WORK REQUEST — Print every record below exactly as it stands, but leave out the pictures.

++++++++

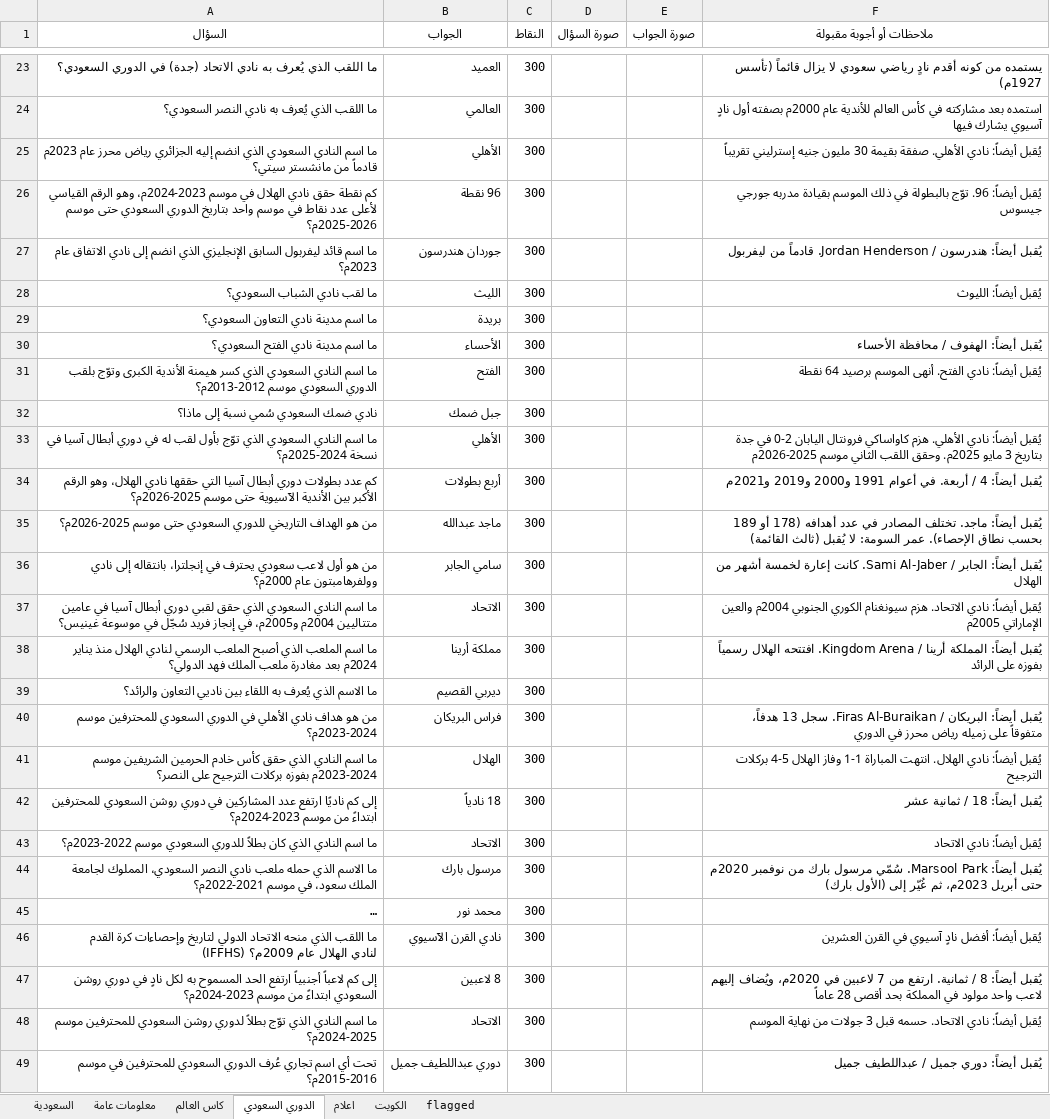
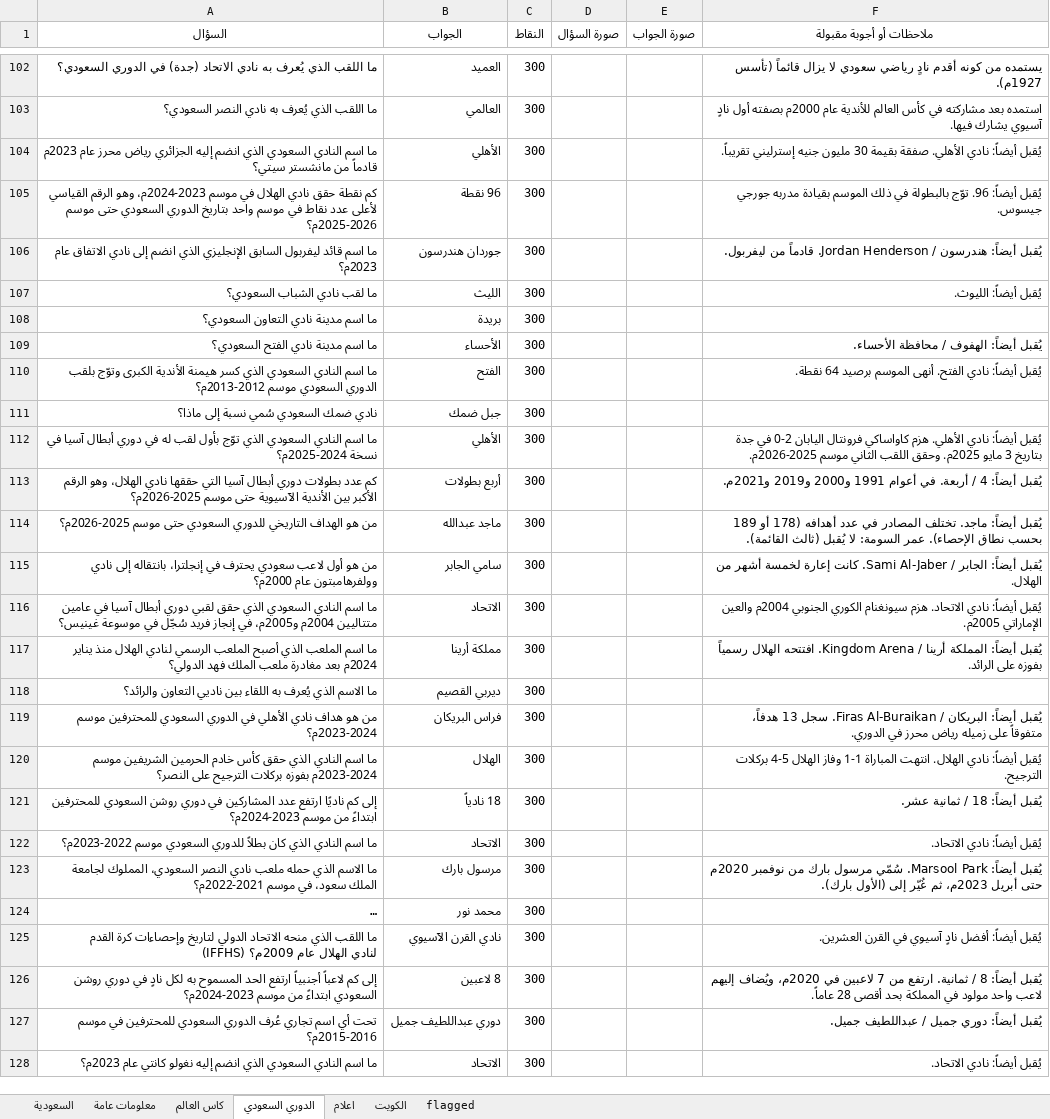
Before and after one commit to iconi12/Questions, an Excel workbook: questions.xlsx, sheet الدوري السعودي, drawn as a sheet; only a part is shown, gaps mark what is left out; long unchanged cells end in …; values as stored, in another font and other column widths than the file's, no borders; removed rows and columns are numbered as before the commit, all else as after; the diff covers the shown part only; the diff names each change by its address in the sheet, - before the commit and + after, or states it on an @@ line.

```diff
--- a/questions.xlsx (sheet الدوري السعودي)
+++ b/questions.xlsx (sheet الدوري السعودي)
-F102 (ملاحظات أو أجوبة مقبولة): …قائماً (تأسس 1927م)
+F102 (ملاحظات أو أجوبة مقبولة): …قائماً (تأسس 1927م).
-F103 (ملاحظات أو أجوبة مقبولة): …آسيوي يشارك فيها
+F103 (ملاحظات أو أجوبة مقبولة): …آسيوي يشارك فيها.
-F104 (ملاحظات أو أجوبة مقبولة): …جنيه إسترليني تقريباً
+F104 (ملاحظات أو أجوبة مقبولة): …جنيه إسترليني تقريباً.
-F105 (ملاحظات أو أجوبة مقبولة): …مدربه جورجي جيسوس
+F105 (ملاحظات أو أجوبة مقبولة): …مدربه جورجي جيسوس.
-F106 (ملاحظات أو أجوبة مقبولة): …قادماً من ليفربول
+F106 (ملاحظات أو أجوبة مقبولة): …قادماً من ليفربول.
-F107 (ملاحظات أو أجوبة مقبولة): يُقبل أيضاً: الليوث
+F107 (ملاحظات أو أجوبة مقبولة): يُقبل أيضاً: الليوث.
-F109 (ملاحظات أو أجوبة مقبولة): يُقبل أيضاً: الهفوف / محافظة الأحساء
+F109 (ملاحظات أو أجوبة مقبولة): يُقبل أيضاً: الهفوف / محافظة الأحساء.
-F110 (ملاحظات أو أجوبة مقبولة): …برصيد 64 نقطة
+F110 (ملاحظات أو أجوبة مقبولة): …برصيد 64 نقطة.
-F112 (ملاحظات أو أجوبة مقبولة): …الثاني موسم 2025-2026م
+F112 (ملاحظات أو أجوبة مقبولة): …الثاني موسم 2025-2026م.
-F113 (ملاحظات أو أجوبة مقبولة): …و2000 و2019 و2021م
+F113 (ملاحظات أو أجوبة مقبولة): …و2000 و2019 و2021م.
-F114 (ملاحظات أو أجوبة مقبولة): …يُقبل (ثالث القائمة)
+F114 (ملاحظات أو أجوبة مقبولة): …يُقبل (ثالث القائمة).
-F115 (ملاحظات أو أجوبة مقبولة): …أشهر من الهلال
+F115 (ملاحظات أو أجوبة مقبولة): …أشهر من الهلال.
-F116 (ملاحظات أو أجوبة مقبولة): …والعين الإماراتي 2005م
+F116 (ملاحظات أو أجوبة مقبولة): …والعين الإماراتي 2005م.
-F117 (ملاحظات أو أجوبة مقبولة): …بفوزه على الرائد
+F117 (ملاحظات أو أجوبة مقبولة): …بفوزه على الرائد.
-F119 (ملاحظات أو أجوبة مقبولة): …محرز في الدوري
+F119 (ملاحظات أو أجوبة مقبولة): …محرز في الدوري.
-F120 (ملاحظات أو أجوبة مقبولة): …5-4 بركلات الترجيح
+F120 (ملاحظات أو أجوبة مقبولة): …5-4 بركلات الترجيح.
-F121 (ملاحظات أو أجوبة مقبولة): يُقبل أيضاً: 18 / ثمانية عشر
+F121 (ملاحظات أو أجوبة مقبولة): يُقبل أيضاً: 18 / ثمانية عشر.
-F122 (ملاحظات أو أجوبة مقبولة): يُقبل أيضاً: نادي الاتحاد
+F122 (ملاحظات أو أجوبة مقبولة): يُقبل أيضاً: نادي الاتحاد.
-F123 (ملاحظات أو أجوبة مقبولة): …إلى (الأول بارك)
+F123 (ملاحظات أو أجوبة مقبولة): …إلى (الأول بارك).
-F125 (ملاحظات أو أجوبة مقبولة): …في القرن العشرين
+F125 (ملاحظات أو أجوبة مقبولة): …في القرن العشرين.
-F126 (ملاحظات أو أجوبة مقبولة): …أقصى 28 عاماً
+F126 (ملاحظات أو أجوبة مقبولة): …أقصى 28 عاماً.
-row 48: ما اسم النادي الذي توّج بطلاً لدوري روشن السعودي للمحترفين موسم 2024-2025م؟ | الاتحاد | 300 |  |  | يُقبل أيضاً: نادي الاتحاد. حسمه قبل 3 جولات من نهاية الموسم
-F127 (ملاحظات أو أجوبة مقبولة): يُقبل أيضاً: دوري جميل / عبداللطيف جميل
+F127 (ملاحظات أو أجوبة مقبولة): يُقبل أيضاً: دوري جميل / عبداللطيف جميل.
+row 128: ما اسم النادي السعودي الذي انضم إليه نغولو كانتي عام 2023م؟ | الاتحاد | 300 |  |  | يُقبل أيضاً: نادي الاتحاد.
```
Also changed, not shown: 236 added rows and 37 edited cells elsewhere in this sheet, 1 other file.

++++++++

ANSWER TO THE PROBLEM —
Before and after one commit to iconi12/Questions, an Excel workbook: questions.xlsx, sheet الدوري السعودي, drawn as a sheet; only a part is shown, gaps mark what is left out; long unchanged cells end in …; values as stored, in another font and other column widths than the file's, no borders; removed rows and columns are numbered as before the commit, all else as after; the diff covers the shown part only; the diff names each change by its address in the sheet, - before the commit and + after, or states it on an @@ line.

```diff
--- a/questions.xlsx (sheet الدوري السعودي)
+++ b/questions.xlsx (sheet الدوري السعودي)
-F102 (ملاحظات أو أجوبة مقبولة): …قائماً (تأسس 1927م)
+F102 (ملاحظات أو أجوبة مقبولة): …قائماً (تأسس 1927م).
-F103 (ملاحظات أو أجوبة مقبولة): …آسيوي يشارك فيها
+F103 (ملاحظات أو أجوبة مقبولة): …آسيوي يشارك فيها.
-F104 (ملاحظات أو أجوبة مقبولة): …جنيه إسترليني تقريباً
+F104 (ملاحظات أو أجوبة مقبولة): …جنيه إسترليني تقريباً.
-F105 (ملاحظات أو أجوبة مقبولة): …مدربه جورجي جيسوس
+F105 (ملاحظات أو أجوبة مقبولة): …مدربه جورجي جيسوس.
-F106 (ملاحظات أو أجوبة مقبولة): …قادماً من ليفربول
+F106 (ملاحظات أو أجوبة مقبولة): …قادماً من ليفربول.
-F107 (ملاحظات أو أجوبة مقبولة): يُقبل أيضاً: الليوث
+F107 (ملاحظات أو أجوبة مقبولة): يُقبل أيضاً: الليوث.
-F109 (ملاحظات أو أجوبة مقبولة): يُقبل أيضاً: الهفوف / محافظة الأحساء
+F109 (ملاحظات أو أجوبة مقبولة): يُقبل أيضاً: الهفوف / محافظة الأحساء.
-F110 (ملاحظات أو أجوبة مقبولة): …برصيد 64 نقطة
+F110 (ملاحظات أو أجوبة مقبولة): …برصيد 64 نقطة.
-F112 (ملاحظات أو أجوبة مقبولة): …الثاني موسم 2025-2026م
+F112 (ملاحظات أو أجوبة مقبولة): …الثاني موسم 2025-2026م.
-F113 (ملاحظات أو أجوبة مقبولة): …و2000 و2019 و2021م
+F113 (ملاحظات أو أجوبة مقبولة): …و2000 و2019 و2021م.
-F114 (ملاحظات أو أجوبة مقبولة): …يُقبل (ثالث القائمة)
+F114 (ملاحظات أو أجوبة مقبولة): …يُقبل (ثالث القائمة).
-F115 (ملاحظات أو أجوبة مقبولة): …أشهر من الهلال
+F115 (ملاحظات أو أجوبة مقبولة): …أشهر من الهلال.
-F116 (ملاحظات أو أجوبة مقبولة): …والعين الإماراتي 2005م
+F116 (ملاحظات أو أجوبة مقبولة): …والعين الإماراتي 2005م.
-F117 (ملاحظات أو أجوبة مقبولة): …بفوزه على الرائد
+F117 (ملاحظات أو أجوبة مقبولة): …بفوزه على الرائد.
-F119 (ملاحظات أو أجوبة مقبولة): …محرز في الدوري
+F119 (ملاحظات أو أجوبة مقبولة): …محرز في الدوري.
-F120 (ملاحظات أو أجوبة مقبولة): …5-4 بركلات الترجيح
+F120 (ملاحظات أو أجوبة مقبولة): …5-4 بركلات الترجيح.
-F121 (ملاحظات أو أجوبة مقبولة): يُقبل أيضاً: 18 / ثمانية عشر
+F121 (ملاحظات أو أجوبة مقبولة): يُقبل أيضاً: 18 / ثمانية عشر.
-F122 (ملاحظات أو أجوبة مقبولة): يُقبل أيضاً: نادي الاتحاد
+F122 (ملاحظات أو أجوبة مقبولة): يُقبل أيضاً: نادي الاتحاد.
-F123 (ملاحظات أو أجوبة مقبولة): …إلى (الأول بارك)
+F123 (ملاحظات أو أجوبة مقبولة): …إلى (الأول بارك).
-F125 (ملاحظات أو أجوبة مقبولة): …في القرن العشرين
+F125 (ملاحظات أو أجوبة مقبولة): …في القرن العشرين.
-F126 (ملاحظات أو أجوبة مقبولة): …أقصى 28 عاماً
+F126 (ملاحظات أو أجوبة مقبولة): …أقصى 28 عاماً.
-row 48: ما اسم النادي الذي توّج بطلاً لدوري روشن السعودي للمحترفين موسم 2024-2025م؟ | الاتحاد | 300 |  |  | يُقبل أيضاً: نادي الاتحاد. حسمه قبل 3 جولات من نهاية الموسم
-F127 (ملاحظات أو أجوبة مقبولة): يُقبل أيضاً: دوري جميل / عبداللطيف جميل
+F127 (ملاحظات أو أجوبة مقبولة): يُقبل أيضاً: دوري جميل / عبداللطيف جميل.
+row 128: ما اسم النادي السعودي الذي انضم إليه نغولو كانتي عام 2023م؟ | الاتحاد | 300 |  |  | يُقبل أيضاً: نادي الاتحاد.
```
Also changed, not shown: 236 added rows and 37 edited cells elsewhere in this sheet, 1 other file.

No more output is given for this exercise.